**WORK ITEM**
Copy out each line of the data that contains "Image".

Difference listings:
=-=-=-=-=

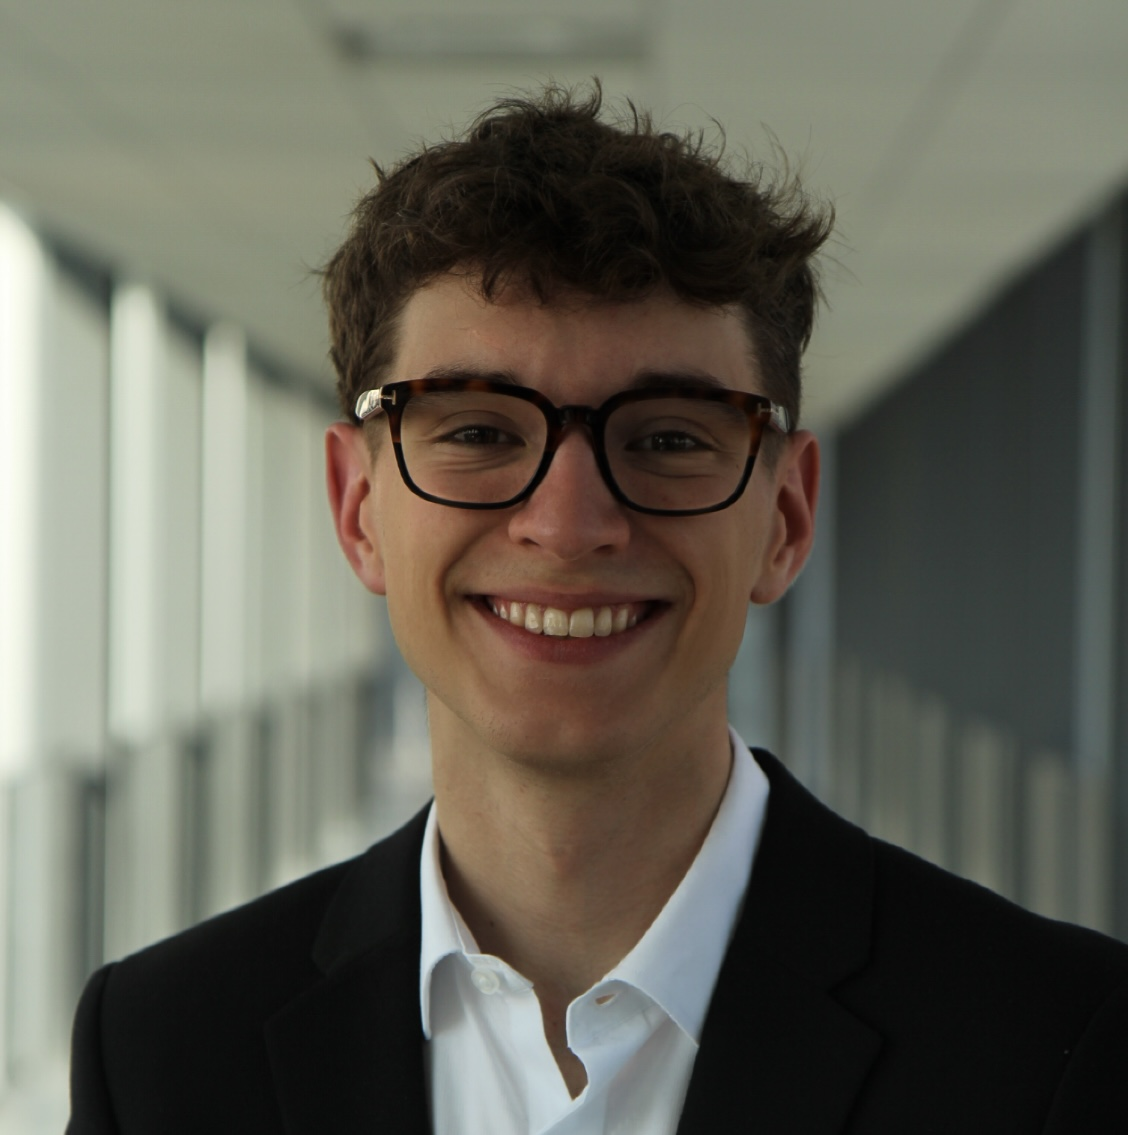
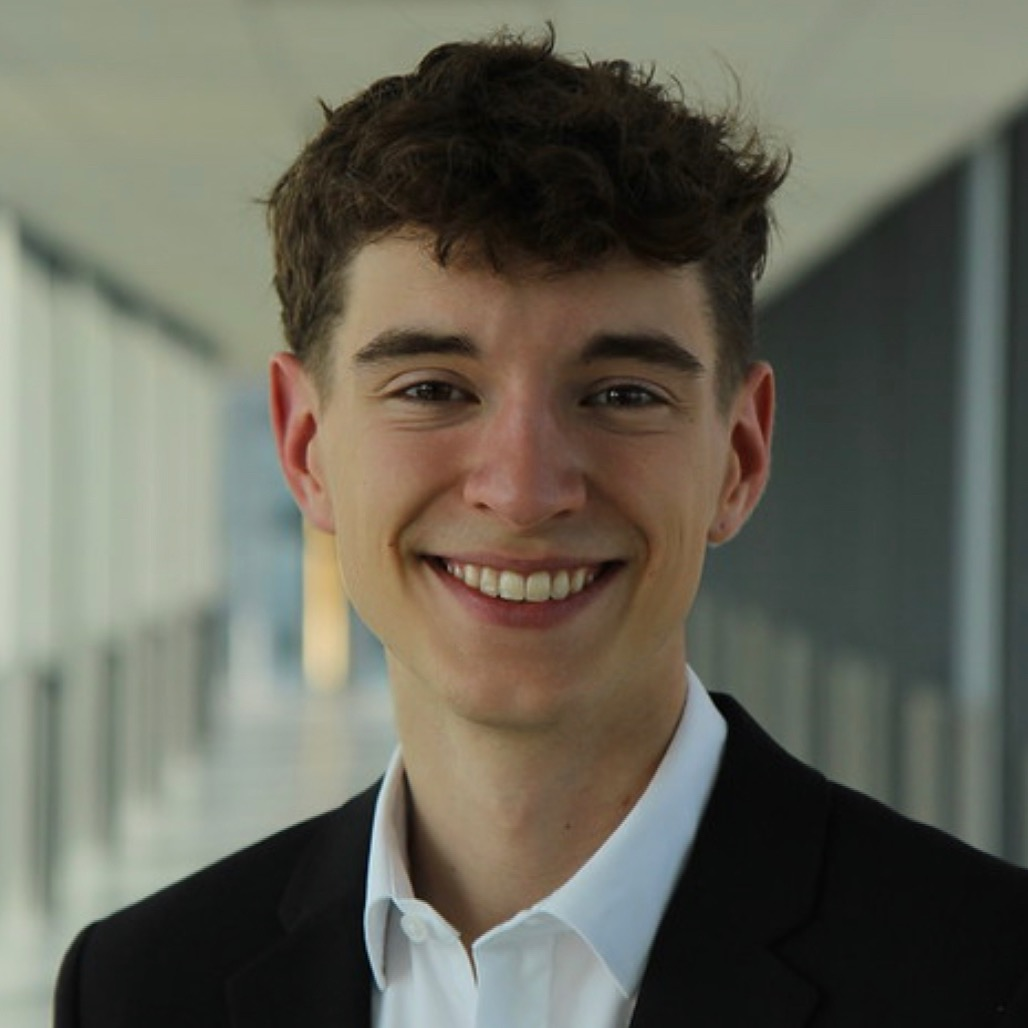
New UI and updates

diff --git a/components/Navbar.jsx b/components/Navbar.jsx
@@ -1,68 +1,83 @@
 import Image from 'next/image';
 import Link from 'next/link';
-import {AiOutlineMenu, AiOutlineClose, AiOutlineMail} from 'react-icons/ai'
-import {FaGithub, FaLinkedinIn} from 'react-icons/fa'
-import React, {useState, useEffect} from 'react'
-import logoIcon from '../public/Assets/mainlogo.png'
+import { AiOutlineMenu, AiOutlineClose, AiOutlineMail } from 'react-icons/ai';
+import { FaGithub, FaLinkedinIn } from 'react-icons/fa';
+import React, { useState, useEffect } from 'react';
+import logoIcon from '../public/Assets/mainlogo.png';
 
 const Navbar = () => {
-    const [nav, setNav] = useState(false)
-    const [shadow, setShadow] = useState(false)
+    const [nav, setNav] = useState(false);
+    const [shadow, setShadow] = useState(false);
+    const [navbarVisible, setNavbarVisible] = useState(false);
+    const [linksVisible, setLinksVisible] = useState(false); // State to control the visibility of the links
 
     const handleNav = () => {
-        setNav(!nav)
-    }
+        setNav(!nav);
+    };
 
     useEffect(() => {
-        const handleShadow = () => {
-            if (window.scrollY >= 90) {
-                setShadow(true)
-            } else {
-                setShadow(false)
-            }
-        }
-        window.addEventListener('scroll', handleShadow)
-    },[])
+        const handleScroll = () => {
+            const navbarHeight = 80;
+            const show = window.scrollY > (window.innerHeight - navbarHeight);
+            setShadow(show);
+            setNavbarVisible(show);
+            setLinksVisible(show);
+        };
 
-  return (
-    <div className={shadow ? 'fixed w-full h-20 shadow-xl z-[100]' : 'fixed w-full h-20 z-[100]'}>
-        <div className='flex justify-between items-center w-full h-full px-2 2xl:px-16 scroll-smooth bg-gray-100'>
-            <div className='mx-5'>
-            <Link href='/'>
-            <Image 
-                src={logoIcon}
-                alt="/" 
-                width='50' 
-                height='50'
-            />
-            </Link>
-            </div>
-            <div className='mx-5'>
-                <ul className='hidden md:flex'>
-                    <Link href='/'>
-                        <li onClick={()=> setNav(false)} className='ml-10 text-sm uppercase hover:border-b'>Home</li>
-                    </Link>
-                    <Link href='/#about'>
-                        <li onClick={()=> setNav(false)} className='ml-10 text-sm uppercase hover:border-b'>About</li>
-                    </Link>
-                    <Link href='/#work'>
-                        <li onClick={()=> setNav(false)} className='ml-10 text-sm uppercase hover:border-b'>Work</li>
-                    </Link>
-                    <Link href='/#projects'>
-                        <li onClick={()=> setNav(false)} className='ml-10 text-sm uppercase hover:border-b'>Projects</li>
-                    </Link>
-                    <Link href='/#skills'>
-                        <li onClick={()=> setNav(false)} className='ml-10 text-sm uppercase hover:border-b'>Skills</li>
-                    </Link>
-                    <Link href='/#contact'>
-                        <li onClick={()=> setNav(false)} className='ml-10 text-sm uppercase hover:border-b'>Contact</li>
-                    </Link>
-                </ul>
-                <div onClick={handleNav} className='md:hidden p-3 cursor-pointer'>
-                    <AiOutlineMenu size={25} />
+        window.addEventListener('scroll', handleScroll);
+        return () => window.removeEventListener('scroll', handleScroll);
+    }, []);
+
+    const scrollToSection = (sectionId) => {
+        const section = document.getElementById(sectionId);
+        if (section) {
+            section.scrollIntoView({ behavior: 'smooth', block: 'start' });
+        }
+        };
+
+    <li onClick={() => scrollToSection('work')} className='ml-10 text-sm uppercase hover:border-b cursor-pointer'>Work</li>
+
+    return (
+        <div className={`fixed w-full h-20 z-[100] transition-all duration-300 ${navbarVisible ? 'bg-gray-100 shadow-xl' : 'bg-transparent'}`}>
+            <div className='flex justify-between items-center w-full h-full px-2 2xl:px-16'>
+                <Link href='/' passHref>
+                    <div className='flex items-center cursor-pointer'>
+                        <Image 
+                            src={logoIcon}
+                            alt="/" 
+                            width='50' 
+                            height='50'
+                        />
+                    </div>
+                </Link>
+                <div>
+                    {linksVisible && (
+                        <ul className='hidden md:flex'>
+                            <li className='ml-10 text-sm uppercase hover:border-b cursor-pointer'>
+                                <Link href='/'>Home</Link>
+                            </li>
+                            <li className='ml-10 text-sm uppercase hover:border-b cursor-pointer'>
+                                <Link href='/#about'>About</Link>
+                            </li>
+                            <li className='ml-10 text-sm uppercase hover:border-b cursor-pointer'>
+                                <Link href='/#work'>Work</Link>
+                            </li>
+                            <li className='ml-10 text-sm uppercase hover:border-b cursor-pointer'>
+                                <Link href='/#projects'>Projects</Link>
+                            </li>
+                            <li className='ml-10 text-sm uppercase hover:border-b cursor-pointer'>
+                                <Link href='/#skills'>Skills</Link>
+                            </li>
+                            <li className='ml-10 text-sm uppercase hover:border-b cursor-pointer'>
+                                <Link href='/#contact'>Contact</Link>
+                            </li>
+                        </ul>
+                    )}
+                    <div onClick={handleNav} className='md:hidden p-3 cursor-pointer'>
+                        <AiOutlineMenu size={25} />
+                    </div>
                 </div>
             </div>
-        </div>
     <div className={nav ? 'md:hidden fixed left-0 top-0 w-full h-screen bg-black/70' : ''}>
         <div className={nav ? 'fixed left-0 top-0 w-[75%] sm:w-[60%] md:w-[45%] h-screen bg-[#ecf0f3] p-10 ease-in duration-500' : 'fixed left-[-100%] top-0 p-10 ease-in duration-500'}>
             <div>

diff --git a/components/Main.jsx b/components/Main.jsx
@@ -9,13 +9,13 @@ import mPageMobile from '../public/Assets/fronttit-mobile.png';
 
 const Main = () => {
   return (
-    <div id='home' className='w-full h-screen text-center relative flex flex-col items-center justify-center'>
-        <div className='hidden lg:block absolute top-0 left-0 min-w-full min-h-full z-0'>
-            <video autoPlay loop muted className='min-w-full min-h-full'>
+    <div id='home' className='w-full h-screen text-center flex flex-col items-center justify-center relative'>
+        <div className='hidden lg:block absolute top-0 left-0 w-full h-full z-0'>
+            <video autoPlay loop muted className='w-full h-full object-cover'>
                 <source src="/Assets/backG.mp4" type="video/mp4" />
             </video>
         </div>
-        <div className='max-w-[1240px] w-full h-full mx-auto p-2 z-10 relative flex flex-col items-center justify-center pt-32'>
+        <div className='max-w-[1240px] w-full h-full mx-auto p-2 z-10 relative flex flex-col items-center justify-center'>
             <div className='lg:hidden w-full flex justify-center'>
                 <Image
                 src={mPageMobile}
@@ -24,11 +24,11 @@ const Main = () => {
                 width={800}
                 />
             </div>
-            <div className='hidden lg:flex justify-center w-full'>
+            <div className='hidden lg:flex justify-center w-full pt-12'>
                 <Image
                 src={mPage}
                 alt='/'
-                height={800}
+                height={1000}
                 width={800}
                 />
             </div>
@@ -37,25 +37,22 @@ const Main = () => {
                     <div className='p-2 cursor-pointer hover:scale-150 ease-in duration-300 hover:border-b rounded-full bg-transparent xl:bg-white mx-4'>
                         <FaLinkedin />
                     </div>
-                </Link>
-                <Link href="https://github.com/AidanBilon" target="_blank">
+                    </Link>
+                    <Link href="https://github.com/AidanBilon" target="_blank">
                     <div className='p-2 cursor-pointer hover:scale-150 ease-in duration-300 hover:border-b rounded-full bg-transparent xl:bg-white mx-4'>
                         <FaGithub />
                     </div>
-                </Link>
-                <Link href="mailto:aidanbilon@gmail.com" target="_blank">
+                    </Link>
+                    <Link href="mailto:aidanbilon@gmail.com" target="_blank">
                     <div className='p-2 cursor-pointer hover:scale-150 ease-in duration-300 hover:border-b rounded-full bg-transparent xl:bg-white mx-4'>
                         <AiOutlineMail />
                     </div>
                 </Link>
             </div>
-            <h1 className='py-4'></h1>
             <Link href='/#about'>
                 <div className='text-black xl:text-white w-auto text-sm flex flex-col items-center font-extrabold'>
                     <p>Scroll Down</p>
-                    <div className='p-4 flex justify-center'>
-                        <IoIosArrowDown className='text-black xl:text-white'/>
-                    </div>
+                    <IoIosArrowDown className='text-black xl:text-white animate-bounce'/>
                 </div>
             </Link>
         </div>

diff --git a/components/About.jsx b/components/About.jsx
@@ -19,7 +19,7 @@ const About = () => {
         <div className='max-w-[1200px] m-auto md:grid grid-cols-3 gap-8'>
             <div className='col-span-2'>
                 <p className='uppercase text-2xl font-extrabold py-4'>About Me</p>
-                <p className='text-sm font-medium'>Welcome to my website portfolio! I&apos;m an engineering student at the University of Waterloo, interested in software development. I have experience and interest in ML/AI, and full-stack development. Additionally, I&apos;m looking into learning software integration in robotic development.</p>
+                <p className='text-sm font-medium'>Welcome to my website portfolio! I&apos;m an engineering student at the University of Waterloo, interested in software development. I have experience in Artificial Intelligence and all things autonomous robotics. Additionally, I&apos;m working software integration and embedded systems in robotic development.</p>
                 <p className='text-lg font-extrabold pt-4'>Website Tech Stack</p>
                 <div className='flex space-x-4'>
                   <Image
@@ -47,12 +47,10 @@ const About = () => {
                   height={30}
                   />
                 </div>
-                <p className='text-lg font-extrabold pt-4'>Skills</p>
-                <p className='py-2 text-sm font-medium'>To find associated skills in programming, web dev, and AI, scroll down (or click) and select the each skill.</p>
                 <p className='text-lg font-extrabold pt-4'>Projects</p>
-                <p className='py-2 text-sm font-medium'>The main page project section only highlights new projects that I&apos;ve worked on recently, click in the projects ssection to look at some other things I&apos;ve been working on.</p>
+                <p className='py-2 text-sm font-medium'>The main page project section only highlights new projects that I&apos;ve worked on recently, click on the projects section to look at some other things I&apos;ve been working on.</p>
             </div>
-            <div className='w-full h-auto m-auto rounded-md items-center justify-center fill'>
+            <div className='w-full h-auto m-auto rounded-md items-center justify-center fill border-solid border-4 border-black'>
                 <Image 
                 src={profPic} 
                 alt='/' 

diff --git a/components/Work.jsx b/components/Work.jsx
@@ -4,18 +4,17 @@ import Image from 'next/image';
 import Pwo from '../public/Assets/pwo.png';
 import Wsp from '../public/Assets/WSP_logo.png';
 import Rocket from '../public/Assets/rocketry.png';
-import water from '../public/Assets/water.png'
 
 const Work = () => {
-  return (
-    <div id='work' className='w-full md:h-screen p-2 flex items-center px-16'>
+    return (
+      <div id='work' className='w-full min-h-screen p-2 flex items-center py-16 px-16'>
       <Head>
         <title>Work Experience</title>
         <meta name="description" content="Relevant Industry Experience"></meta>
         <meta name="keywords" content="Aidan Bilon, Engineering Resume"></meta>
         <meta name="robots" content="index,follow"/>
       </Head>
-        <div className='max-w-[1200px] m-auto md:grid grid-cols-3 gap-8'>
+      <div className='max-w-[1200px] m-auto grid grid-cols-1 md:grid-cols-3 gap-8'>
             <div className='col-span-2'>
                 <p className='uppercase text-2xl font-extrabold'>Real-Time Embedded Software Group</p>
                 <p className='text-md font-bold'>Lead Autonomous Robotics Research Assistant</p>

diff --git a/components/Projects.jsx b/components/Projects.jsx
@@ -9,15 +9,15 @@ import car from '../public/Assets/carvroom.jpeg';
 
 const Projects = () => {
   return (
-    <div id='projects' className='w-full py-96'>
+    <div id='projects' className='w-full py-16'>
       <Head>
         <title>Projects</title>
         <meta name="description" content="Personal Projects"></meta>
         <meta name="keywords" content="Aidan Bilon, Engineering Resume"></meta>
         <meta name="robots" content="index,follow"/>
       </Head>
-        <div className='max-w-[1200px] mx-auto px-2 py-16'>
-            <p className='uppercase text-2xl font-extrabold pb-8'>Projects</p>
+      <div className='max-w-[1200px] mx-auto px-2'>
+        <p className='uppercase text-2xl font-extrabold pb-8'>Projects</p>
             <div className='grid md:grid-cols-2 gap-8'>
                 <ProjectItem 
                 title='Toyota Innovation Automatic Plug Plate Detection'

=-=-=-=-=

**ANSWER SPACE**
 import Image from 'next/image';
-            <Image 
+                        <Image 
                 <Image
                 <Image
                   <Image
                 <Image 
@@ -4,18 +4,17 @@ import Image from 'next/image';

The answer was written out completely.